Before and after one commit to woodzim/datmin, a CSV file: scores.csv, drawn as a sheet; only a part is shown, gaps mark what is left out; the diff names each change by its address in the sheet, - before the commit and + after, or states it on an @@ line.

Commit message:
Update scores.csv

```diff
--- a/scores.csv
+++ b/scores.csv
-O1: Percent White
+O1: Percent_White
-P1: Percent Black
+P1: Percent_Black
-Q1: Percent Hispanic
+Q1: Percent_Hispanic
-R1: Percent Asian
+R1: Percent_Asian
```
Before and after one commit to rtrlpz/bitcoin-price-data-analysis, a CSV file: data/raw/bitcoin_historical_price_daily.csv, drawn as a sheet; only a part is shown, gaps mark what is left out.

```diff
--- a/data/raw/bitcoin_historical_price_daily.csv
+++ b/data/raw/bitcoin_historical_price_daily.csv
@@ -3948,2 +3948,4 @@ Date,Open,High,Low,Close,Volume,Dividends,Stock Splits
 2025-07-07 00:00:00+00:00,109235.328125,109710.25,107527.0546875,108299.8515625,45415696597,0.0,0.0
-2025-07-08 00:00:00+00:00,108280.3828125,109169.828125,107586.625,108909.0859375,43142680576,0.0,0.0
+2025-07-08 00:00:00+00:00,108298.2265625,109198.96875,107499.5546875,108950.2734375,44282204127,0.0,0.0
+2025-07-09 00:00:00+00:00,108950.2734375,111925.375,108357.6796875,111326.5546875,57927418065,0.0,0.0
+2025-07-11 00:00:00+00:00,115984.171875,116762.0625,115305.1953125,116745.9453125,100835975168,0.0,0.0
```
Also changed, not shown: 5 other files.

====

> [Task item] Each line that holds the string "scores" is to be copied from the entries above.

> [Solution for this exercise]
Before and after one commit to woodzim/datmin, a CSV file: scores.csv, drawn as a sheet; only a part is shown, gaps mark what is left out; the diff names each change by its address in the sheet, - before the commit and + after, or states it on an @@ line.
Update scores.csv
--- a/scores.csv
+++ b/scores.csv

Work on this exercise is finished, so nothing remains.